Effect of training and sudden detraining on the patellar tendon and its enthesis in rats

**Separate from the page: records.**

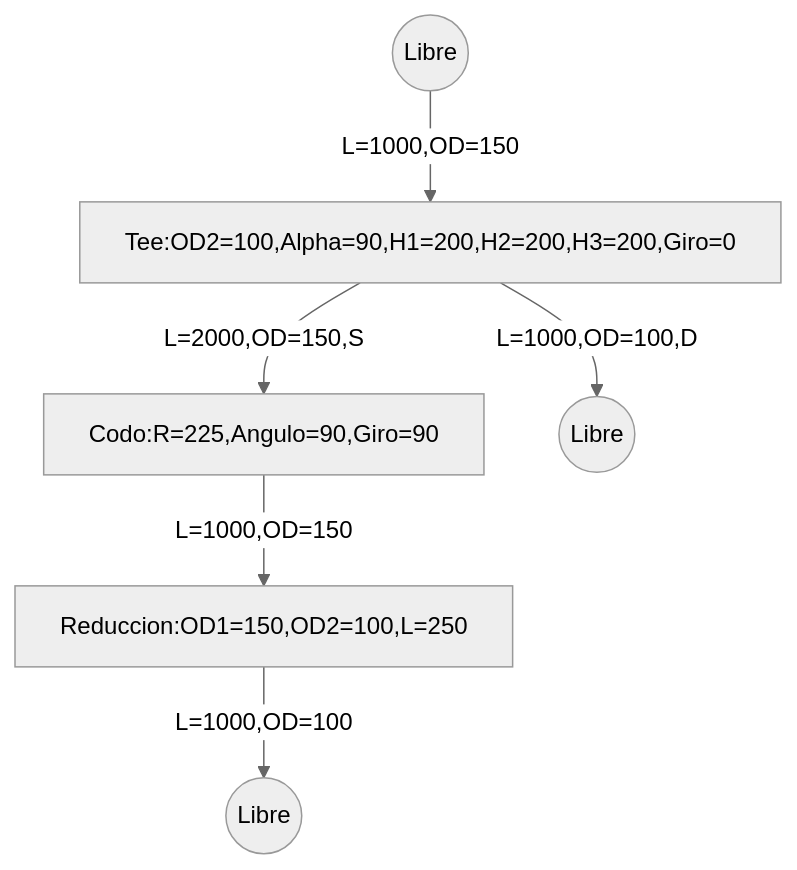
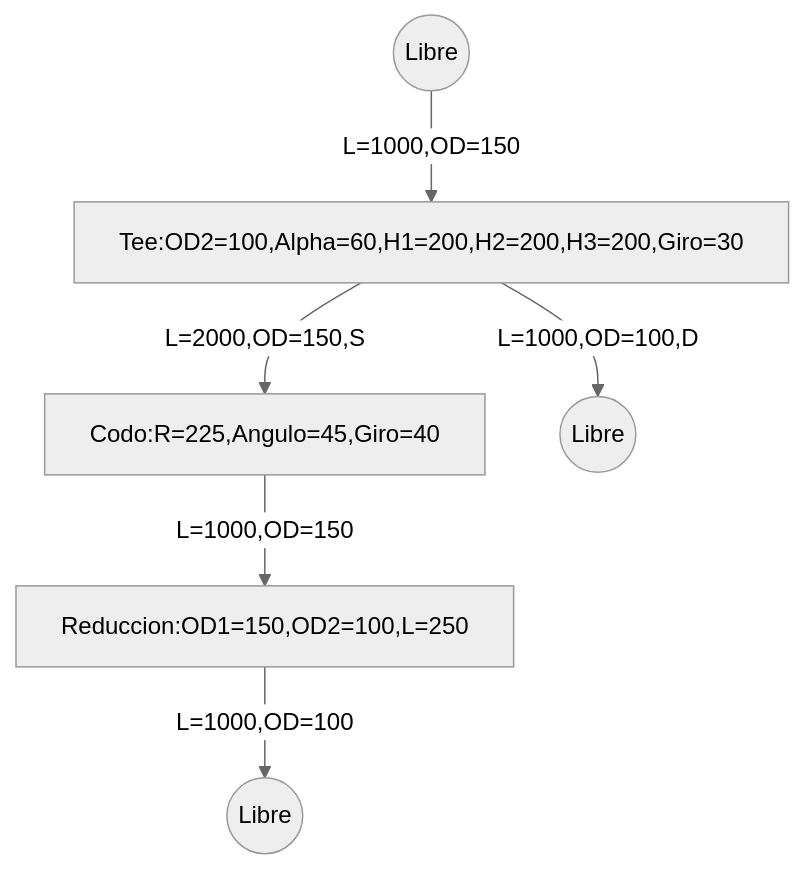
The diagram in Caso_1.md (reiraviolo/Mesh_preforma), drawn with Mermaid (neutral theme) before and after one commit. The commit also changed 1 other file, not shown here.

Commit message:
unifico versiones

````diff
--- a/Caso_1.md
+++ b/Caso_1.md
@@ -1,15 +1,15 @@
 ```mermaid
 flowchart TD
 1((Libre))
-2["Tee:OD2=100,Alpha=90,H1=200,H2=200,H3=200,Giro=0"]
-3["Codo:R=225,Angulo=90,Giro=90"]
+2["Tee:OD2=100,Alpha=60,H1=200,H2=200,H3=200,Giro=30"]
+3["Codo:R=225,Angulo=45,Giro=40"]
 4["Reduccion:OD1=150,OD2=100,L=250"]
 5((Libre))
 6((Libre))
 
 1 -->|L=1000,OD=150| 2
 2 -->|L=2000,OD=150,S| 3
 3 -->|L=1000,OD=150| 4
 4 -->|L=1000,OD=100| 5
 2 -->|L=1000,OD=100,D| 6
 ```
````
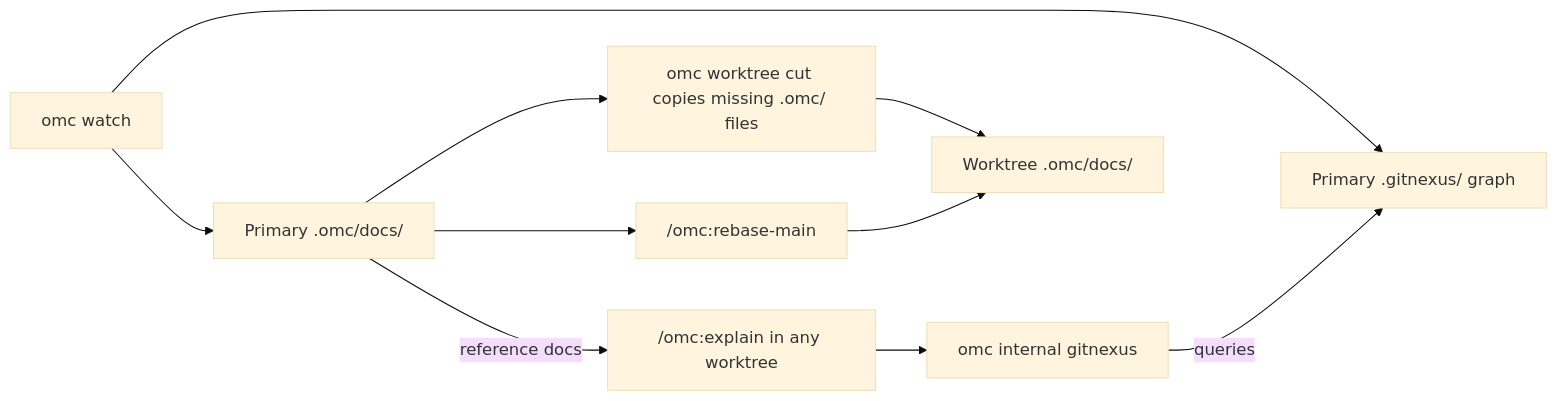
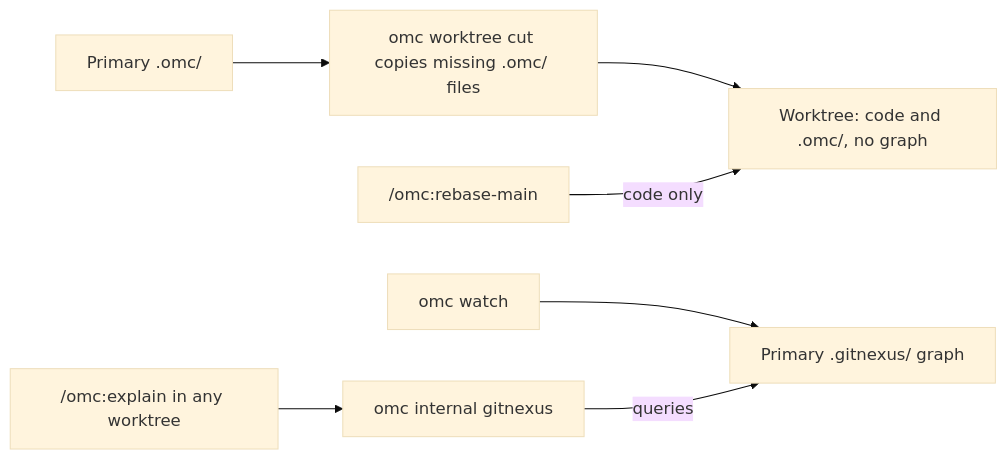
Before and after one commit to chris-husse/oh-my-clanker: the third of 4 diagrams in README.md, drawn with Mermaid (base theme). The commit also changed other lines of this file and 131 other files, not shown here.

First line of the commit message:
Remove the GitNexus documentation feature; knowledge is the graph only

````diff
--- a/README.md
+++ b/README.md
@@ -260,12 +252,9 @@
 ```mermaid
 flowchart LR
     Watch["omc watch"] --> Graph["Primary .gitnexus/ graph"]
-    Watch --> Docs["Primary .omc/docs/"]
-    Docs --> Copy["omc worktree cut copies missing .omc/ files"]
-    Copy --> WorktreeDocs["Worktree .omc/docs/"]
-    Docs --> Rebase["/omc:rebase-main"]
-    Rebase --> WorktreeDocs
+    PrimaryOmc["Primary .omc/"] --> Copy["omc worktree cut copies missing .omc/ files"]
+    Copy --> Worktree["Worktree: code and .omc/, no graph"]
+    Rebase["/omc:rebase-main"] -->|code only| Worktree
     Explain["/omc:explain in any worktree"] --> Proxy["omc internal gitnexus"]
     Proxy -->|queries| Graph
-    Docs -->|reference docs| Explain
 ```
````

Antonio Frizziero, Milena Fini, Francesca Salamanna, Arsenio Veicsteinas, Nicola Maffulli, Marina Marini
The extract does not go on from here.